The idea that a president’s power to nominate a candidate would expire simply because it’s his last year in office would make no sense if we applied it to any of the other powers that the executive has. For example, is the president no longer permitted to act as Commander in Chief just because it’s his last year of office?

In fairness to the Senate, what they are saying is that this isn’t a unilateral decision, and that they have the power to give their advice and consent with regard to the nominee, and ultimately they have to confirm. Over the course of our nation’s history there have been twenty-four times in which a president has nominated and the Senate has confirmed a Supreme Court Justice in the last year of the president’s term. So, the current Senate really can’t cite to past practice.

What must be going on here is that the Senate, for completely political reasons, which I resist as a constitutionalist, is saying this would so dramatically alter the balance of the Court that they want to hold out hope that a Republican president will be elected, so they are going to prevent President Obama from creating a fifth liberal vote on the Court.

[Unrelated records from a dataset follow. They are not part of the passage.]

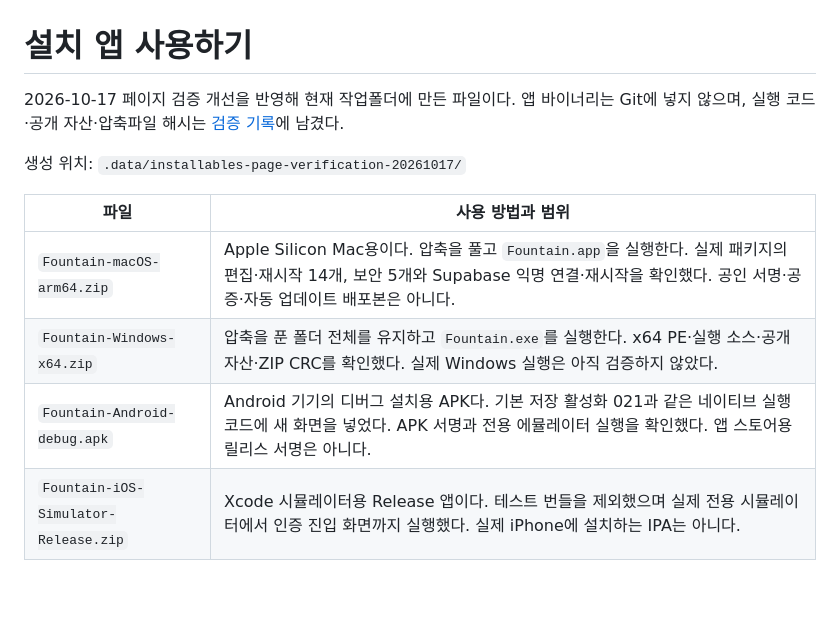
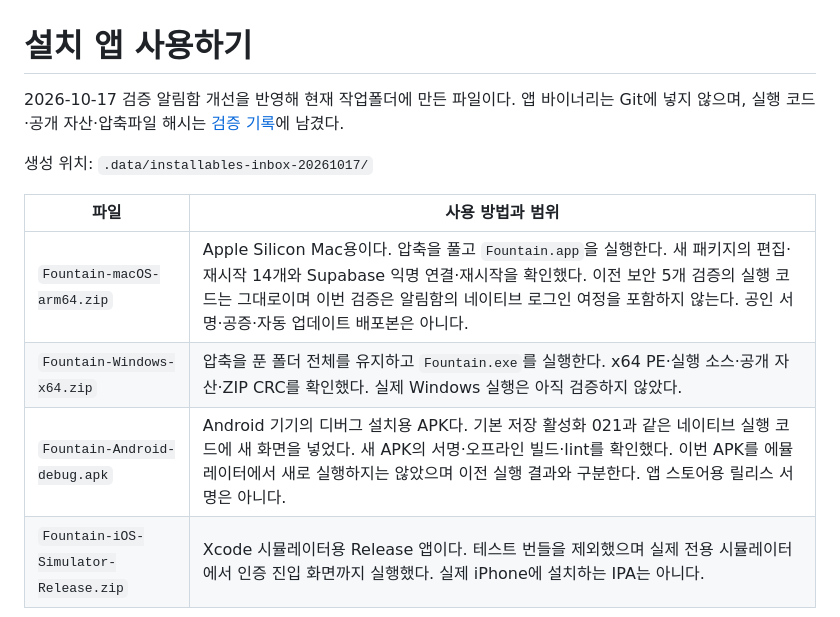
Before and after one commit to hooni-dev-0104/fountain, a Markdown page: docs/INSTALL.md, the part around the change. Drawn GitHub-style; blank space fills up the shorter version.

Commit message:
새 알림 화면이 담긴 설치본을 안내한다

```diff
--- a/docs/INSTALL.md
+++ b/docs/INSTALL.md
@@ -1,14 +1,14 @@
 # 설치 앱 사용하기
 
-2026-10-17 페이지 검증 개선을 반영해 현재 작업폴더에 만든 파일이다. 앱 바이너리는 Git에 넣지 않으며, 실행 코드·공개 자산·압축파일 해시는 [검증 기록](research/page-verification-evidence.json)에 남겼다.
+2026-10-17 검증 알림함 개선을 반영해 현재 작업폴더에 만든 파일이다. 앱 바이너리는 Git에 넣지 않으며, 실행 코드·공개 자산·압축파일 해시는 [검증 기록](research/inbox-evidence.json)에 남겼다.
 
-생성 위치: `.data/installables-page-verification-20261017/`
+생성 위치: `.data/installables-inbox-20261017/`
 
 | 파일 | 사용 방법과 범위 |
 | --- | --- |
-| `Fountain-macOS-arm64.zip` | Apple Silicon Mac용이다. 압축을 풀고 `Fountain.app`을 실행한다. 실제 패키지의 편집·재시작 14개, 보안 5개와 Supabase 익명 연결·재시작을 확인했다. 공인 서명·공증·자동 업데이트 배포본은 아니다. |
+| `Fountain-macOS-arm64.zip` | Apple Silicon Mac용이다. 압축을 풀고 `Fountain.app`을 실행한다. 새 패키지의 편집·재시작 14개와 Supabase 익명 연결·재시작을 확인했다. 이전 보안 5개 검증의 실행 코드는 그대로이며 이번 검증은 알림함의 네이티브 로그인 여정을 포함하지 않는다. 공인 서명·공증·자동 업데이트 배포본은 아니다. |
 | `Fountain-Windows-x64.zip` | 압축을 푼 폴더 전체를 유지하고 `Fountain.exe`를 실행한다. x64 PE·실행 소스·공개 자산·ZIP CRC를 확인했다. 실제 Windows 실행은 아직 검증하지 않았다. |
-| `Fountain-Android-debug.apk` | Android 기기의 디버그 설치용 APK다. 기본 저장 활성화 021과 같은 네이티브 실행 코드에 새 화면을 넣었다. APK 서명과 전용 에뮬레이터 실행을 확인했다. 앱 스토어용 릴리스 서명은 아니다. |
+| `Fountain-Android-debug.apk` | Android 기기의 디버그 설치용 APK다. 기본 저장 활성화 021과 같은 네이티브 실행 코드에 새 화면을 넣었다. 새 APK의 서명·오프라인 빌드·lint를 확인했다. 이번 APK를 에뮬레이터에서 새로 실행하지는 않았으며 이전 실행 결과와 구분한다. 앱 스토어용 릴리스 서명은 아니다. |
 | `Fountain-iOS-Simulator-Release.zip` | Xcode 시뮬레이터용 Release 앱이다. 테스트 번들을 제외했으며 실제 전용 시뮬레이터에서 인증 진입 화면까지 실행했다. 실제 iPhone에 설치하는 IPA는 아니다. |
 
 각 파일의 SHA-256은 같은 폴더의 `SHA256SUMS`와 비교할 수 있다. 현재 DB 연결정보와 소유자 연결 코드가 네 압축파일의 항목에 포함되지 않았는지도 검사했다. 이는 모든 종류의 비밀정보를 탐지하는 보증은 아니다.
```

Naeem Crawford-Muhammad (NCM): Earlier this week [Associate] Justice Clarence Thomas spoke in oral arguments for Voisine v. United States, which was the first time he has spoken in over a decade. What do you think this signals for his role in the Court?

KY: I want to put an asterisk on this. He did break his silence once in 2012, but only to take a dig at [Justice Thomas’ and my] alma mater, Yale Law School, to say that a degree from Yale isn’t worth the paper that it’s printed on. But you are quite right that this is the first time in a decade that he asked substantive questions.

Justice Thomas has been elliptical as to why he remains silent on the Court. On his early days on the Court, he has said it was because he was self-conscious of his Gullah dialect. His later reasoning has been that oral arguments are for the litigants and that his colleagues interrupted them too much, and he was there to listen to them talk.

I am speculating, but I think that one of the reasons that he may becoming more vocal now, based on the timing of Justice Scalia’s death and his questioning in oral arguments, is that maybe he feels that he needs to be the torchbearer now for the Originalist, conservative voice that Justice Scalia was. Without being overly sentimental about it, there is sense in which he is carrying on his fellow traveler’s and friend’s legacy now that Justice Scalia is unable to speak.

NCM:  [Is there] anyone affiliated with NYU Law that you think could be a possible nominee by President Obama?

KY: Raymond Lohier, an NYU Alum who sits on the Second Circuit, has been discussed by SCOTUS Blog, which I think is one of the most reliable places to look. I think that he would be a possible choice.

Editor’s note: The Commentator also reached out to Professors Rachel Barkow and Scott Hemphill, who clerked for Justice Scalia, but they were unavailable for comment.